This is a weekly post we publish on Fridays with links to articles that touch on economic inequality and growth. The first section is a round-up of what Equitable Growth published this week and the second is the work we’re highlighting from elsewhere. We won’t be the first to share these articles, but we hope by taking a look back at the whole week, we can put them in context.
Equitable Growth round-up
Last Friday, the U.S. Bureau of Labor Statistics released new data on the state of wage growth during the second quarter of this year. According to the agency’s Employment Cost Index, accelerating wage growth is here. But does that mean it’s time for the Fed to hike interest rates?
With short-term and long-term U.S. interest rates at near historical lows, policymakers are coming around to the idea that short-term deficits can increase a bit. But when they’re thinking about what any new borrowings should be spend on, they should keep in mind different rates of return.

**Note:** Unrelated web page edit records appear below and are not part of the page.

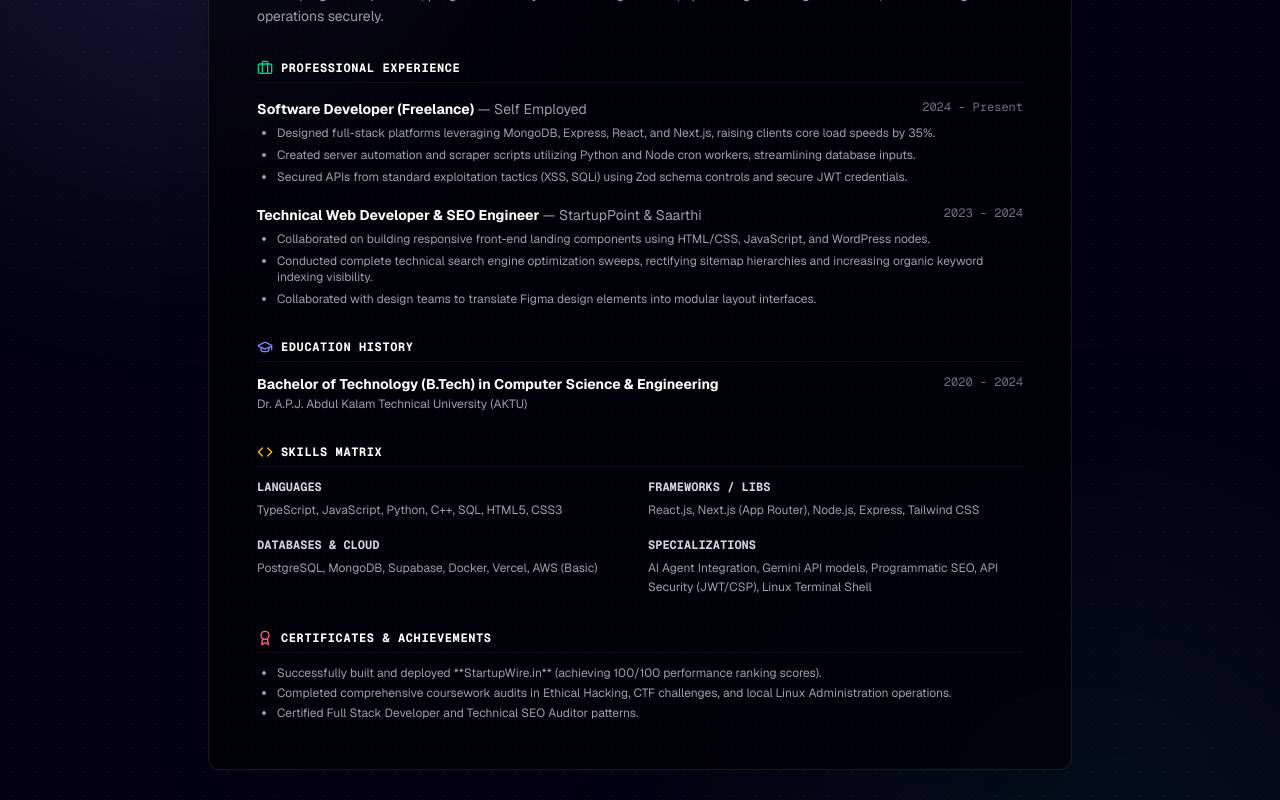
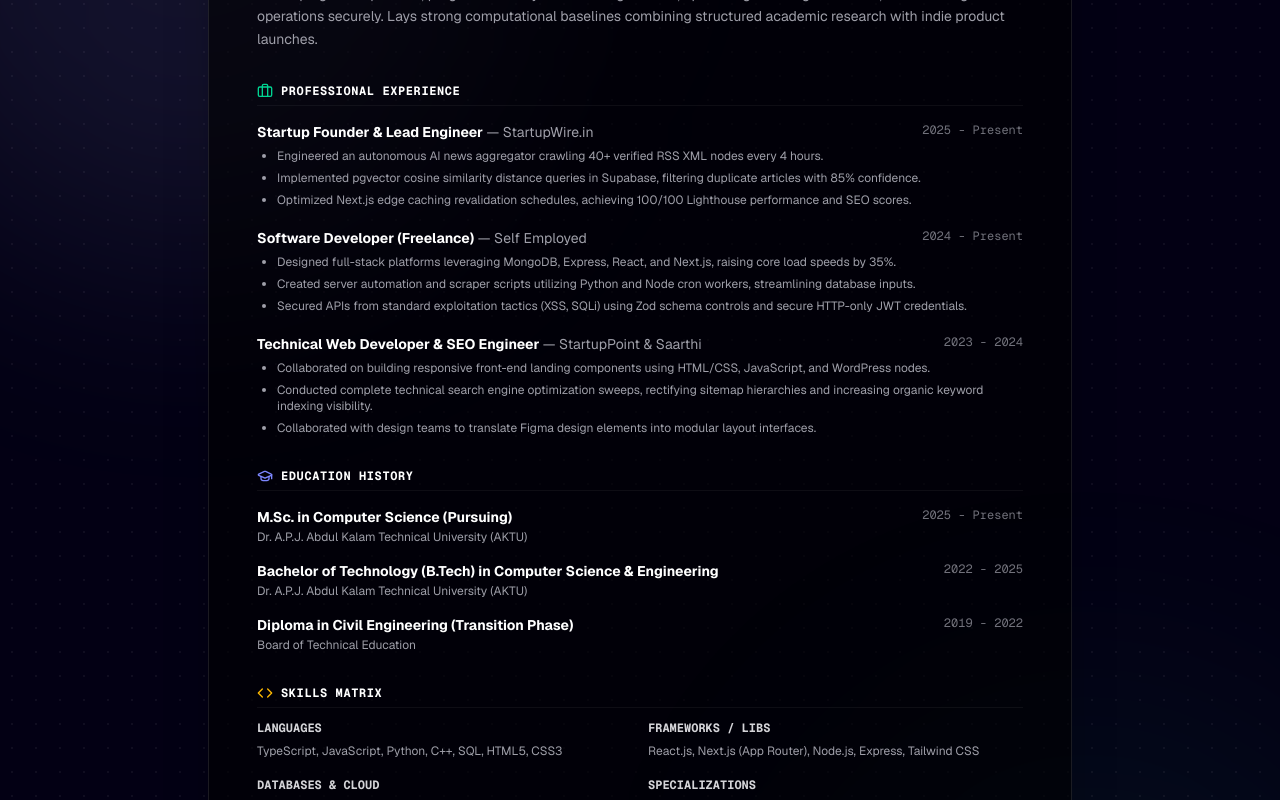
Before and after one commit to IamKady/kuldeepvishwakarma, a Next.js app: page /resume in a window 1280 px wide. Shown: the part 560-1360 px from the top of the page. Built offline with nearby package versions, Linux system fonts and the light colour scheme.

Commit message:
feat: update resume credentials to align with MSc and StartupWire founder achievements

```diff
--- a/src/app/resume/page.tsx
+++ b/src/app/resume/page.tsx
@@ -16,7 +16,8 @@ import {
   Award,
   Phone,
   FileText,
-  Sparkles
+  Sparkles,
+  CheckCircle2
 } from 'lucide-react';
 import confetti from 'canvas-confetti';
 
@@ -36,7 +37,7 @@ export default function Resume() {
   const skillsGroup = [
     { title: 'Languages', items: ['TypeScript', 'JavaScript', 'Python', 'C++', 'SQL', 'HTML5', 'CSS3'] },
     { title: 'Frameworks / Libs', items: ['React.js', 'Next.js (App Router)', 'Node.js', 'Express', 'Tailwind CSS'] },
-    { title: 'Databases & Cloud', items: ['PostgreSQL', 'MongoDB', 'Supabase', 'Docker', 'Vercel', 'AWS (Basic)'] },
+    { title: 'Databases & Cloud', items: ['PostgreSQL', 'pgvector', 'MongoDB', 'Supabase', 'Docker', 'Vercel', 'AWS (Basic)'] },
     { title: 'Specializations', items: ['AI Agent Integration', 'Gemini API models', 'Programmatic SEO', 'API Security (JWT/CSP)', 'Linux Terminal Shell'] }
   ];
 
@@ -45,7 +46,7 @@ export default function Resume() {
   return (
     <div className="max-w-4xl mx-auto px-4 space-y-10 py-6 print:py-0 print:px-0">
 
-      {/* Simulated PDF Toolbar (Hidden when printed) */}
+      {/* PDF Toolbar */}
       <div className="flex flex-col md:flex-row justify-between items-stretch md:items-center gap-4 bg-zinc-950/70 p-4 rounded-xl border border-white/10 print:hidden backdrop-blur-md">
         <div className="flex items-center space-x-3">
           <div className="p-2 bg-rose-500/10 rounded border border-rose-500/20">
@@ -56,7 +57,7 @@ export default function Resume() {
               resume_kuldeep_vishwakarma.pdf <span className="text-[9px] text-zinc-500 normal-case">(A4 Render)</span>
             </h1>
             <p className="text-[10px] text-zinc-500 font-mono mt-0.5">
-              Size: ~124 KB | Ver: 1.4.2 | Systems Active
+              Size: ~128 KB | Ver: 1.4.6 | Systems Active
             </p>
           </div>
         </div>
@@ -171,7 +172,7 @@ export default function Resume() {
           <p className={`text-xs sm:text-sm leading-relaxed font-sans ${
             isPdf ? 'text-zinc-800' : 'text-zinc-400'
           } print:text-zinc-700`}>
-            Innovative Computer Science graduate and software engineer with expertise designing responsive MERN & Next.js web applications, building background crawlers, and integrating artificial intelligence engines. Hands-on experience developing StartupWire.in, programmatically summarizing content, optimizing for Google crawlers, and handling server operations securely.
+            Innovative Computer Science graduate and software engineer with expertise designing responsive MERN & Next.js web applications, building background crawlers, and integrating artificial intelligence engines. Hands-on experience developing StartupWire.in, programmatically summarizing content, optimizing for Google crawlers, and handling server operations securely. Lays strong computational baselines combining structured academic research with indie product launches.
           </p>
         </div>
 
@@ -185,6 +186,25 @@ export default function Resume() {
           </h3>
 
           <div className="space-y-5">
+            {/* StartupWire */}
+            <div className="space-y-1.5">
+              <div className="flex justify-between items-start text-xs sm:text-sm font-sans">
+                <div>
+                  <span className={`font-bold ${isPdf ? 'text-zinc-950' : 'text-white'} print:text-zinc-900`}>Startup Founder & Lead Engineer</span>
+                  <span className={isPdf ? 'text-zinc-600' : 'text-zinc-400 print:text-zinc-600'}> — StartupWire.in</span>
+                </div>
+                <span className={`font-mono text-xs ${isPdf ? 'text-zinc-600' : 'text-zinc-500'} print:text-zinc-600`}>2025 - Present</span>
+              </div>
+              <ul className={`list-disc pl-5 text-xs space-y-1.5 font-sans ${
+                isPdf ? 'text-zinc-800' : 'text-zinc-400'
+              } print:text-zinc-700`}>
+                <li>Engineered an autonomous AI news aggregator crawling 40+ verified RSS XML nodes every 4 hours.</li>
+                <li>Implemented pgvector cosine similarity distance queries in Supabase, filtering duplicate articles with 85% confidence.</li>
+                <li>Optimized Next.js edge caching revalidation schedules, achieving 100/100 Lighthouse performance and SEO scores.</li>
+              </ul>
+            </div>
+
+            {/* Freelance */}
             <div className="space-y-1.5">
               <div className="flex justify-between items-start text-xs sm:text-sm font-sans">
                 <div>
@@ -196,12 +216,13 @@ export default function Resume() {
               <ul className={`list-disc pl-5 text-xs space-y-1.5 font-sans ${
                 isPdf ? 'text-zinc-800' : 'text-zinc-400'
               } print:text-zinc-700`}>
-                <li>Designed full-stack platforms leveraging MongoDB, Express, React, and Next.js, raising clients core load speeds by 35%.</li>
+                <li>Designed full-stack platforms leveraging MongoDB, Express, React, and Next.js, raising core load speeds by 35%.</li>
                 <li>Created server automation and scraper scripts utilizing Python and Node cron workers, streamlining database inputs.</li>
-                <li>Secured APIs from standard exploitation tactics (XSS, SQLi) using Zod schema controls and secure JWT credentials.</li>
+                <li>Secured APIs from standard exploitation tactics (XSS, SQLi) using Zod schema controls and secure HTTP-only JWT credentials.</li>
               </ul>
             </div>
 
+            {/* Saarthi */}
             <div className="space-y-1.5">
               <div className="flex justify-between items-start text-xs sm:text-sm font-sans">
                 <div>
@@ -222,19 +243,38 @@ export default function Resume() {
         </div>
 
         {/* Education Section */}
-        <div className="space-y-3">
+        <div className="space-y-4">
           <h3 className={`text-xs font-bold uppercase tracking-wider font-mono border-b pb-1.5 flex items-center ${
             isPdf ? 'text-zinc-950 border-zinc-200' : 'text-white border-white/5'
           } print:text-zinc-900 print:border-zinc-200`}>
             <GraduationCap className={`w-4 h-4 mr-2 ${isPdf ? 'text-indigo-700' : 'text-indigo-400'} print:text-indigo-600`} />
             Education History
           </h3>
-          <div className="flex justify-between items-start text-xs sm:text-sm font-sans">
-            <div>
-              <span className={`font-bold ${isPdf ? 'text-zinc-950' : 'text-white'} print:text-zinc-900`}>Bachelor of Technology (B.Tech) in Computer Science & Engineering</span>
-              <p className={`text-xs mt-0.5 ${isPdf ? 'text-zinc-600' : 'text-zinc-400'} print:text-zinc-600`}>Dr. A.P.J. Abdul Kalam Technical University (AKTU)</p>
+
+          <div className="space-y-4">
+            <div className="flex justify-between items-start text-xs sm:text-sm font-sans">
+              <div>
+                <span className={`font-bold ${isPdf ? 'text-zinc-950' : 'text-white'} print:text-zinc-900`}>M.Sc. in Computer Science (Pursuing)</span>
+                <p className={`text-xs mt-0.5 ${isPdf ? 'text-zinc-600' : 'text-zinc-400'} print:text-zinc-600`}>Dr. A.P.J. Abdul Kalam Technical University (AKTU)</p>
+              </div>
+              <span className={`font-mono text-xs ${isPdf ? 'text-zinc-600' : 'text-zinc-500'} print:text-zinc-600`}>2025 - Present</span>
             </div>
-            <span className={`font-mono text-xs ${isPdf ? 'text-zinc-600' : 'text-zinc-500'} print:text-zinc-600`}>2020 - 2024</span>
+
+            <div className="flex justify-between items-start text-xs sm:text-sm font-sans">
+              <div>
+                <span className={`font-bold ${isPdf ? 'text-zinc-950' : 'text-white'} print:text-zinc-900`}>Bachelor of Technology (B.Tech) in Computer Science & Engineering</span>
+                <p className={`text-xs mt-0.5 ${isPdf ? 'text-zinc-600' : 'text-zinc-400'} print:text-zinc-600`}>Dr. A.P.J. Abdul Kalam Technical University (AKTU)</p>
+              </div>
+              <span className={`font-mono text-xs ${isPdf ? 'text-zinc-600' : 'text-zinc-500'} print:text-zinc-600`}>2022 - 2025</span>
+            </div>
+
+            <div className="flex justify-between items-start text-xs sm:text-sm font-sans">
+              <div>
+                <span className={`font-bold ${isPdf ? 'text-zinc-950' : 'text-white'} print:text-zinc-900`}>Diploma in Civil Engineering (Transition Phase)</span>
+                <p className={`text-xs mt-0.5 ${isPdf ? 'text-zinc-600' : 'text-zinc-400'} print:text-zinc-600`}>Board of Technical Education</p>
+              </div>
+              <span className={`font-mono text-xs ${isPdf ? 'text-zinc-600' : 'text-zinc-500'} print:text-zinc-600`}>2019 - 2022</span>
+            </div>
           </div>
         </div>
 
```
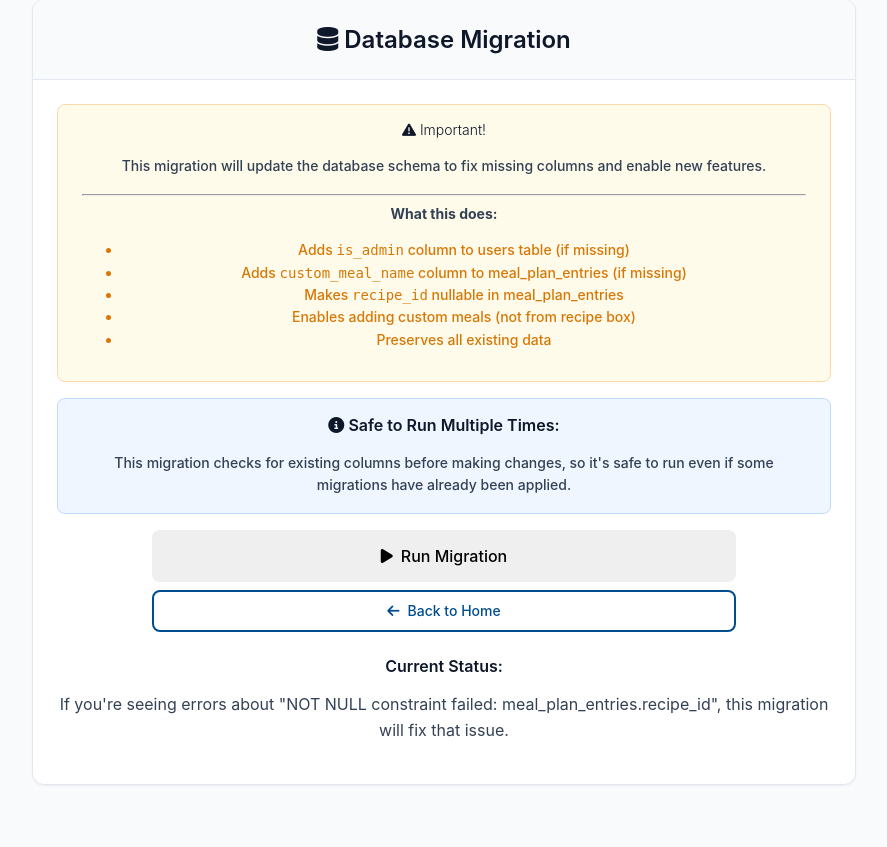
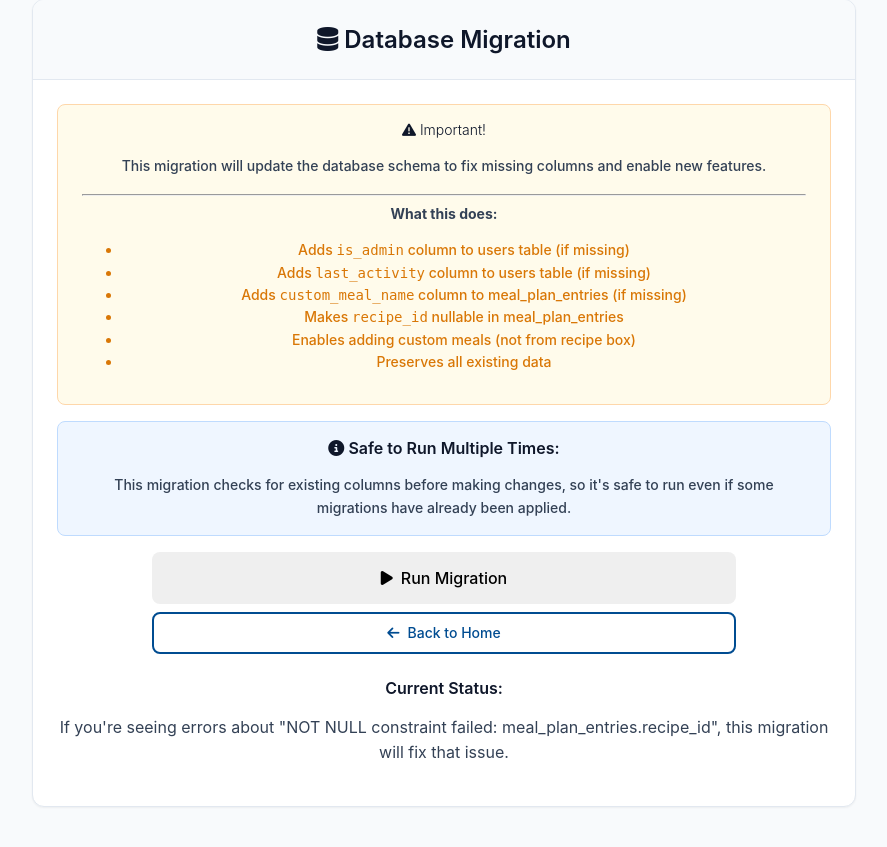
Before and after one commit to ElleWhiteDev/Auto-Cart, a Flask app: page /admin/migrate-database in a window 1280 px wide. Shown: the part 213-1060 px from the top of the page, without its empty margins (196-1083 px from the left). Before the commit the page ends 998 px from the top, so only its background shows below. Run offline with Flask 3, Linux system fonts and the light colour scheme.

Commit message:
FRY-XXX Add last_activity column migration to fix production schema

```diff
--- a/app.py
+++ b/app.py
@@ -1849,6 +1849,26 @@ def migrate_database():
             migration_results.append(f"❌ Failed to add is_admin: {str(e2)[:100]}")
             logger.error(f"Failed to add is_admin column: {e2}")
 
+    # Migration 1b: Add last_activity column to users table if it doesn't exist
+    try:
+        logger.info("Checking for last_activity column...")
+        db.session.execute(text("SELECT last_activity FROM users LIMIT 1"))
+        db.session.commit()
+        migration_results.append("✓ last_activity column already exists")
+    except Exception as e:
+        db.session.rollback()  # Rollback the failed transaction
+        logger.info(f"last_activity column check failed: {e}")
+        try:
+            logger.info("Adding last_activity column to users table...")
+            db.session.execute(text("ALTER TABLE users ADD COLUMN last_activity TIMESTAMP"))
+            db.session.commit()
+            migration_results.append("✓ Added last_activity column to users table")
+            logger.info("last_activity column added successfully")
+        except Exception as e2:
+            db.session.rollback()
+            migration_results.append(f"❌ Failed to add last_activity: {str(e2)[:100]}")
+            logger.error(f"Failed to add last_activity column: {e2}")
+
     # Migration 2: Add custom_meal_name column to meal_plan_entries if it doesn't exist
     try:
         logger.info("Checking for custom_meal_name column...")
--- a/templates/admin_migrate.html
+++ b/templates/admin_migrate.html
@@ -22,6 +22,7 @@
                         <p class="mb-0"><strong>What this does:</strong></p>
                         <ul>
                             <li>Adds <code>is_admin</code> column to users table (if missing)</li>
+                            <li>Adds <code>last_activity</code> column to users table (if missing)</li>
                             <li>Adds <code>custom_meal_name</code> column to meal_plan_entries (if missing)</li>
                             <li>Makes <code>recipe_id</code> nullable in meal_plan_entries</li>
                             <li>Enables adding custom meals (not from recipe box)</li>
```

The share of students eligible for subsidized school lunches in the United States is a measure of economic disadvantage that is widely used by policymakers and researchers. But a new paper shows how looking at just current student eligibly doesn’t fully capture the levels of disadvantage some of these students face.
The U.S. Bureau of Labor Statistics released new data on the labor market in July earlier today. Check out five important graphs from the data picked by Equitable Growth staff.
Links from around the web
U.S. economic growth hasn’t been as strong as some people might over the past decade and a half. How can policy help boost growth? Narayana Kocherlakota argues for three big policy pushes: infrastructure investment, a temporary elimination of the employer side of the payroll tax, and a time-dated universal basic income. [bloomberg view]
One reason why economic growth has been relatively slow is that the U.S. population is aging as older workers leave the labor force. But a new paper, written up by Claudia Sahm, looks at how an aging population may be reducing productivity growth. [macromom]
The European Union is now the largest contributor to the “global savings glut” and has quite a few economies that could use a boost in growth. According to the International Monetary Fund’s assessment, the EU should recommend fiscal stimulus. Brad Setser sees if this is actually happening. [follow the money]
What’s at the heart of the gender wage gap in the United States? Sarah Kliff digs into this question and the related research and comes back with a story—told in part with stick figures. [vox]
The U.S. government has a number of statistical agencies that all create important data. But they often can’t share useful data among themselves to help improve these data sets. Michael R. Strain writes that data synchronization could help alleviate this problem. [aei]
Figure from “Equitable Growth’s Jobs Day Graphs: July 2016 Report Edition” by Equitable Growth staff